Dec 11, 2009 - 11:30am
Global research shows the international race is underway to benefit from the up to 20 million job opportunities in the emerging low-carbon economy, said John Connor, CEO of The Climate Institute, from the UN Climate Summit in Copenhagen.
The recent defeat in the Senate of the Carbon Pollution Reduction Scheme (CPRS) was an economic and competitive stumble for Australia just when countries as diverse as Norway, South Korea, Brazil and Japan had increased their level of ambition at global talks.
“The dinosaurs who are delaying action are risking current and future job security,” said Mr Connor.
“The low-carbon train is leaving the station around the world and Australia is haemorrhaging investments in clean energy industries and technology to competitors in developed and developing countries.
“As Australian Senators dither and delay over climate action our competitors in US and China are investing billions in renewable energy in a contest over who will lead the global clean energy economy.”
The joint report, Low-Carbon Jobs in an Inter-Connected World,
cites the Australian Government’s analysis that 1.7 million new jobs could be created economy wide from 2008 to 2020, with an additional 4.7 million out to 2050, even while emissions are reduced by 60% by 2050.
Jobs in Australia’s electricity sector would grow
by up to 10,000 by 2020 and, economy wide, 1.7 million new jobs will be created over the same period, as carbon pollution is significantly reduced, an international report from The Global Climate Network* released today shows.
Employment in the Australian electricity sector will grow by 17% and total 20,000 full time equivalent jobs by 2020 if, by 2020, 20% of electricity comes from renewable sources and national emissions are reduced by 25% below 1990 levels. The research also shows that, under this scenario:
10,000 new jobs will be created in Australia’s electricity sector – a net increase of 3000 new permanent jobs and more than 7000 construction jobs.
On average, 2,300 local manufacturing jobs are likely to be supported. Spikes in years of high installation could see almost 7,000 construction jobs above current levels.
The report found that effective low-carbon policies could create 20 million jobs between now and 2020 in the low-carbon energy sector if governments addressed key areas of research and development; technology innovation and stimulating new low-carbon markets.

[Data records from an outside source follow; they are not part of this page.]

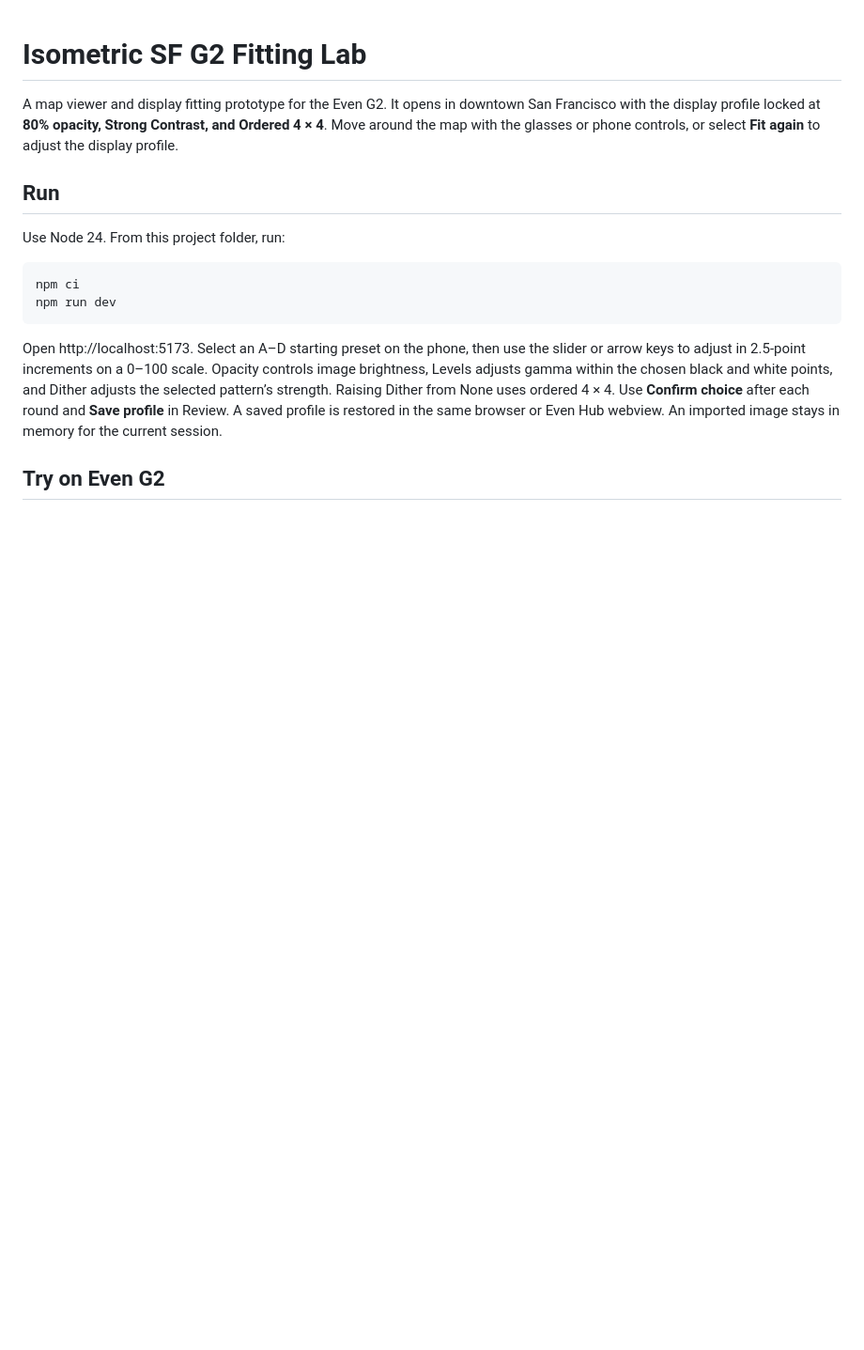
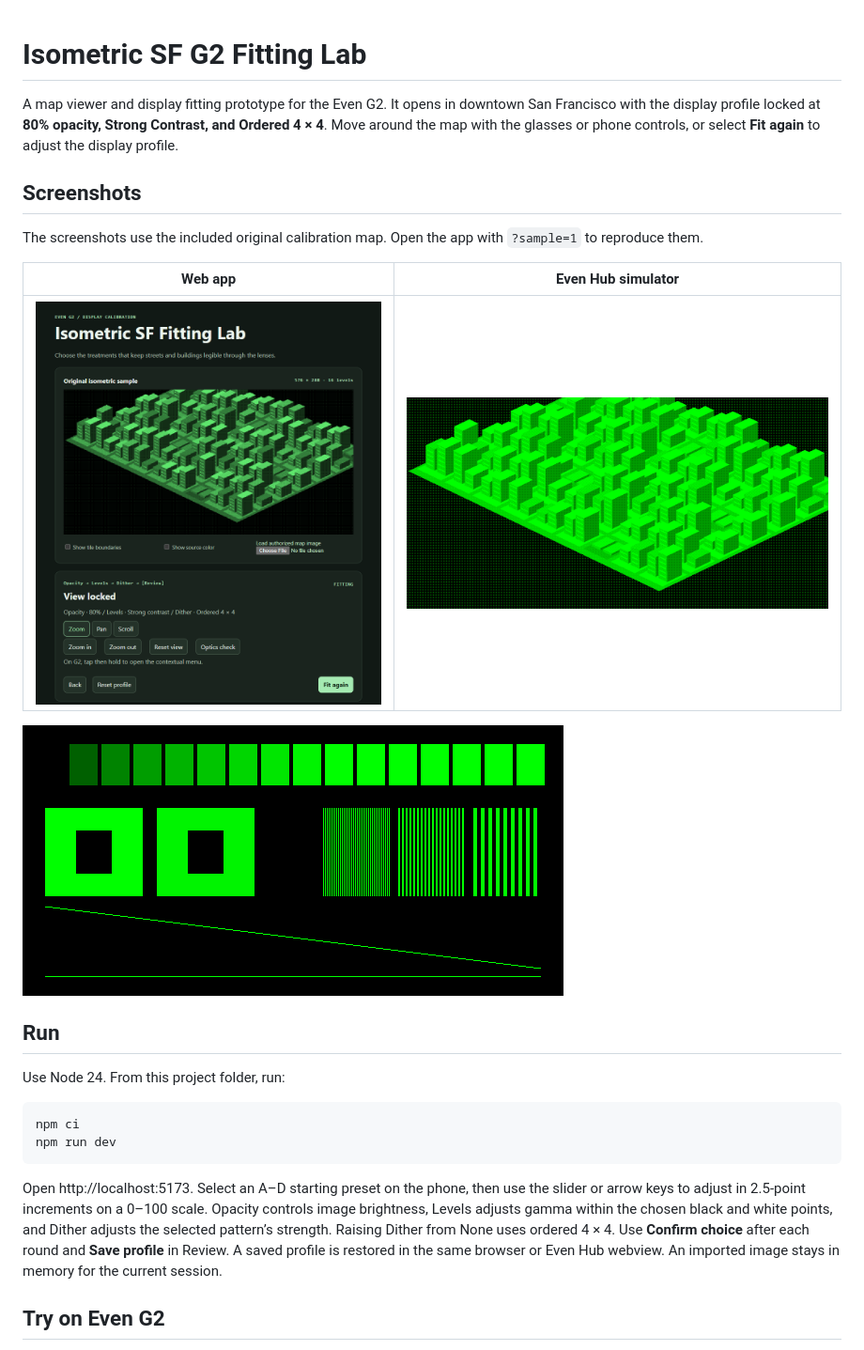
Before and after one commit to d3hospitality/isometric-sf-even-g2, a Markdown page: README.md, the part around one of its changes. Shown at 94% size. Drawn GitHub-style; pictures changed too: docs/screenshots/glasses-simulator.png (added), docs/screenshots/optics-target.png (added), docs/screenshots/web-app.png (added); blank space fills up the shorter version.

Commit message:
Add G2 optics check and simulator screenshots

```diff
--- a/README.md
+++ b/README.md
@@ -1,6 +1,16 @@
 # Isometric SF G2 Fitting Lab
 
 A map viewer and display fitting prototype for the Even G2. It opens in downtown San Francisco with the display profile locked at **80% opacity, Strong Contrast, and Ordered 4 × 4**. Move around the map with the glasses or phone controls, or select **Fit again** to adjust the display profile.
+
+## Screenshots
+
+The screenshots use the included original calibration map. Open the app with `?sample=1` to reproduce them.
+
+| Web app | Even Hub simulator |
+| --- | --- |
+| ![Web app with the calibration map and movement controls](docs/screenshots/web-app.png) | ![Simulated G2 display with the calibration map](docs/screenshots/glasses-simulator.png) |
+
+![Simulated G2 optics target with brightness steps, dark cutouts and fine lines](docs/screenshots/optics-target.png)
 
 ## Run
 
```
Also changed, not shown: other parts of README.md (+8 -0 lines), 4 other files.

The report concludes that the Australia’s policy priorities should include, in addition to a CPRS and RET, investments in new, low carbon, energy sources and provide retraining and support for affected workers in carbon intensive areas.
The Global Climate Network is a unique alliance of nine influential think tanks, including The Climate Institute, coordinated by the Institute for Public Policy (ippr) in London.
Read the report